All of the entries below are to be retyped exactly.
━━━━━ Information ━━━━━
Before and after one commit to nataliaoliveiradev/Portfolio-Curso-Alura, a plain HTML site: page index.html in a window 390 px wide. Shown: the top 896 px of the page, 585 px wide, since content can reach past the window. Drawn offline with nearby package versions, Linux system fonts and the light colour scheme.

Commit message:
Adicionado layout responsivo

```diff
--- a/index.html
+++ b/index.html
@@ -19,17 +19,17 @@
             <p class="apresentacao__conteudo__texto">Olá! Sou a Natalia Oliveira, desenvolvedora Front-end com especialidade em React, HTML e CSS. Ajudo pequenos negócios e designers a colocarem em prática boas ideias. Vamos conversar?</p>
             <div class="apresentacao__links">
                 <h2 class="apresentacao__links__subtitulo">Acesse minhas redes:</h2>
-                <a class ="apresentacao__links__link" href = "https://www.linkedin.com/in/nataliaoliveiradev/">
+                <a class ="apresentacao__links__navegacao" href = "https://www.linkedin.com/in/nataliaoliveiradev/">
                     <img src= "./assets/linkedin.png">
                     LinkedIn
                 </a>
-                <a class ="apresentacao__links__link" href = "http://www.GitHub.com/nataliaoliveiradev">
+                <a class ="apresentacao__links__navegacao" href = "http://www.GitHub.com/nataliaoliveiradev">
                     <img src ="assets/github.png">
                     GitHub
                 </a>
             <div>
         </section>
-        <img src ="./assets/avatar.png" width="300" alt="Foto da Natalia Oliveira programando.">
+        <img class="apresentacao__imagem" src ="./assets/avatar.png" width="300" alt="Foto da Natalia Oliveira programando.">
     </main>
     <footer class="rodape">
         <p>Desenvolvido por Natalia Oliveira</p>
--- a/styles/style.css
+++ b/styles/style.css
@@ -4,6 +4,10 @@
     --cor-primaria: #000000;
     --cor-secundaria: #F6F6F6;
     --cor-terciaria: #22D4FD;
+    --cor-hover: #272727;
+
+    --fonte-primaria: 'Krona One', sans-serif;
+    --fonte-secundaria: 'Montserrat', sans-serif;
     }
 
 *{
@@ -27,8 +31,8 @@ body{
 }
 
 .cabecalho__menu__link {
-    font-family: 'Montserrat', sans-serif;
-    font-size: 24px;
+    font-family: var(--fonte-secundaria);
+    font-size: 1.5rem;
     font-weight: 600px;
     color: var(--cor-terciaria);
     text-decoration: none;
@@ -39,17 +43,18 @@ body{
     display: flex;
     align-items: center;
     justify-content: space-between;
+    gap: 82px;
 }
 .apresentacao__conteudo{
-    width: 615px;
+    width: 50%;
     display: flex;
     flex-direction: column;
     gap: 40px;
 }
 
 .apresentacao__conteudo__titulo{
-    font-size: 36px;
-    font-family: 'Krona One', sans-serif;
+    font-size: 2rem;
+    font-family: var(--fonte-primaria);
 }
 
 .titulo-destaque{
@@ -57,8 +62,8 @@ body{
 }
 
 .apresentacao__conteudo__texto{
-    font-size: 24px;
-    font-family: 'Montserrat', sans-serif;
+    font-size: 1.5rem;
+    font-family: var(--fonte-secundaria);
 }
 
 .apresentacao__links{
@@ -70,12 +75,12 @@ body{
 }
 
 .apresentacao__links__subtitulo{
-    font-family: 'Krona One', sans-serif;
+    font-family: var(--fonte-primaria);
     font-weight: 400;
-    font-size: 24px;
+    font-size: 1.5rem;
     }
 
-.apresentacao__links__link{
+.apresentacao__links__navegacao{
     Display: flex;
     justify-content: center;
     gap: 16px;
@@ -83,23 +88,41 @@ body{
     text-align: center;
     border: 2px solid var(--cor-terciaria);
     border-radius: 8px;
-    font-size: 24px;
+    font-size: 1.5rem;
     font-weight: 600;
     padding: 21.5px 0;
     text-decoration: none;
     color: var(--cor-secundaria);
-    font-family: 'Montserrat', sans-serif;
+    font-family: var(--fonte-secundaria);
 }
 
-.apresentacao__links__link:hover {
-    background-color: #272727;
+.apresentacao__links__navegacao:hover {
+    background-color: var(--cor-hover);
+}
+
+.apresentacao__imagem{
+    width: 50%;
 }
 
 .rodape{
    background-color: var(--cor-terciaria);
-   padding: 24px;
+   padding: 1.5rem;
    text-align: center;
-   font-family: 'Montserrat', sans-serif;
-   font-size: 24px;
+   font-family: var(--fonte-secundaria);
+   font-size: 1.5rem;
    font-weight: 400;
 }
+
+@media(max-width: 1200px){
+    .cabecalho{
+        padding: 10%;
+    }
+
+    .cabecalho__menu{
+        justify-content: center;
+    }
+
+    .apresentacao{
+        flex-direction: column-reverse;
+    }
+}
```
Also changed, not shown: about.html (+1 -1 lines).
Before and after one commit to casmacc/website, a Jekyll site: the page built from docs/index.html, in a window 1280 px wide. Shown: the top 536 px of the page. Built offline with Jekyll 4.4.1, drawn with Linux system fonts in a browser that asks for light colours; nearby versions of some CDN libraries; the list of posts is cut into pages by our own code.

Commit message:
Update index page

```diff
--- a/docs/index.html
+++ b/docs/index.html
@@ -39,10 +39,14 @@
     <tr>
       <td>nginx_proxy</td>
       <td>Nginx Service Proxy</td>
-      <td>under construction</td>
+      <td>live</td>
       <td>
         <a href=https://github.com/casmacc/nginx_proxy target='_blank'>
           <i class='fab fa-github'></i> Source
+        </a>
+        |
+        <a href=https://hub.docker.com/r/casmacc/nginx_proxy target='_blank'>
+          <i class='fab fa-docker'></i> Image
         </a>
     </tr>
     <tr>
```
━━━━━
> [Result of this exercise]:
Before and after one commit to nataliaoliveiradev/Portfolio-Curso-Alura, a plain HTML site: page index.html in a window 390 px wide. Shown: the top 896 px of the page, 585 px wide, since content can reach past the window. Drawn offline with nearby package versions, Linux system fonts and the light colour scheme.

Commit message:
Adicionado layout responsivo

```diff
--- a/index.html
+++ b/index.html
@@ -19,17 +19,17 @@
             <p class="apresentacao__conteudo__texto">Olá! Sou a Natalia Oliveira, desenvolvedora Front-end com especialidade em React, HTML e CSS. Ajudo pequenos negócios e designers a colocarem em prática boas ideias. Vamos conversar?</p>
             <div class="apresentacao__links">
                 <h2 class="apresentacao__links__subtitulo">Acesse minhas redes:</h2>
-                <a class ="apresentacao__links__link" href = "https://www.linkedin.com/in/nataliaoliveiradev/">
+                <a class ="apresentacao__links__navegacao" href = "https://www.linkedin.com/in/nataliaoliveiradev/">
                     <img src= "./assets/linkedin.png">
                     LinkedIn
                 </a>
-                <a class ="apresentacao__links__link" href = "http://www.GitHub.com/nataliaoliveiradev">
+                <a class ="apresentacao__links__navegacao" href = "http://www.GitHub.com/nataliaoliveiradev">
                     <img src ="assets/github.png">
                     GitHub
                 </a>
             <div>
         </section>
-        <img src ="./assets/avatar.png" width="300" alt="Foto da Natalia Oliveira programando.">
+        <img class="apresentacao__imagem" src ="./assets/avatar.png" width="300" alt="Foto da Natalia Oliveira programando.">
     </main>
     <footer class="rodape">
         <p>Desenvolvido por Natalia Oliveira</p>
--- a/styles/style.css
+++ b/styles/style.css
@@ -4,6 +4,10 @@
     --cor-primaria: #000000;
     --cor-secundaria: #F6F6F6;
     --cor-terciaria: #22D4FD;
+    --cor-hover: #272727;
+
+    --fonte-primaria: 'Krona One', sans-serif;
+    --fonte-secundaria: 'Montserrat', sans-serif;
     }
 
 *{
@@ -27,8 +31,8 @@ body{
 }
 
 .cabecalho__menu__link {
-    font-family: 'Montserrat', sans-serif;
-    font-size: 24px;
+    font-family: var(--fonte-secundaria);
+    font-size: 1.5rem;
     font-weight: 600px;
     color: var(--cor-terciaria);
     text-decoration: none;
@@ -39,17 +43,18 @@ body{
     display: flex;
     align-items: center;
     justify-content: space-between;
+    gap: 82px;
 }
 .apresentacao__conteudo{
-    width: 615px;
+    width: 50%;
     display: flex;
     flex-direction: column;
     gap: 40px;
 }
 
 .apresentacao__conteudo__titulo{
-    font-size: 36px;
-    font-family: 'Krona One', sans-serif;
+    font-size: 2rem;
+    font-family: var(--fonte-primaria);
 }
 
 .titulo-destaque{
@@ -57,8 +62,8 @@ body{
 }
 
 .apresentacao__conteudo__texto{
-    font-size: 24px;
-    font-family: 'Montserrat', sans-serif;
+    font-size: 1.5rem;
+    font-family: var(--fonte-secundaria);
 }
 
 .apresentacao__links{
@@ -70,12 +75,12 @@ body{
 }
 
 .apresentacao__links__subtitulo{
-    font-family: 'Krona One', sans-serif;
+    font-family: var(--fonte-primaria);
     font-weight: 400;
-    font-size: 24px;
+    font-size: 1.5rem;
     }
 
-.apresentacao__links__link{
+.apresentacao__links__navegacao{
     Display: flex;
     justify-content: center;
     gap: 16px;
@@ -83,23 +88,41 @@ body{
     text-align: center;
     border: 2px solid var(--cor-terciaria);
     border-radius: 8px;
-    font-size: 24px;
+    font-size: 1.5rem;
     font-weight: 600;
     padding: 21.5px 0;
     text-decoration: none;
     color: var(--cor-secundaria);
-    font-family: 'Montserrat', sans-serif;
+    font-family: var(--fonte-secundaria);
 }
 
-.apresentacao__links__link:hover {
-    background-color: #272727;
+.apresentacao__links__navegacao:hover {
+    background-color: var(--cor-hover);
+}
+
+.apresentacao__imagem{
+    width: 50%;
 }
 
 .rodape{
    background-color: var(--cor-terciaria);
-   padding: 24px;
+   padding: 1.5rem;
    text-align: center;
-   font-family: 'Montserrat', sans-serif;
-   font-size: 24px;
+   font-family: var(--fonte-secundaria);
+   font-size: 1.5rem;
    font-weight: 400;
 }
+
+@media(max-width: 1200px){
+    .cabecalho{
+        padding: 10%;
+    }
+
+    .cabecalho__menu{
+        justify-content: center;
+    }
+
+    .apresentacao{
+        flex-direction: column-reverse;
+    }
+}
```
Also changed, not shown: about.html (+1 -1 lines).
Before and after one commit to casmacc/website, a Jekyll site: the page built from docs/index.html, in a window 1280 px wide. Shown: the top 536 px of the page. Built offline with Jekyll 4.4.1, drawn with Linux system fonts in a browser that asks for light colours; nearby versions of some CDN libraries; the list of posts is cut into pages by our own code.

Commit message:
Update index page

```diff
--- a/docs/index.html
+++ b/docs/index.html
@@ -39,10 +39,14 @@
     <tr>
       <td>nginx_proxy</td>
       <td>Nginx Service Proxy</td>
-      <td>under construction</td>
+      <td>live</td>
       <td>
         <a href=https://github.com/casmacc/nginx_proxy target='_blank'>
           <i class='fab fa-github'></i> Source
+        </a>
+        |
+        <a href=https://hub.docker.com/r/casmacc/nginx_proxy target='_blank'>
+          <i class='fab fa-docker'></i> Image
         </a>
     </tr>
     <tr>
```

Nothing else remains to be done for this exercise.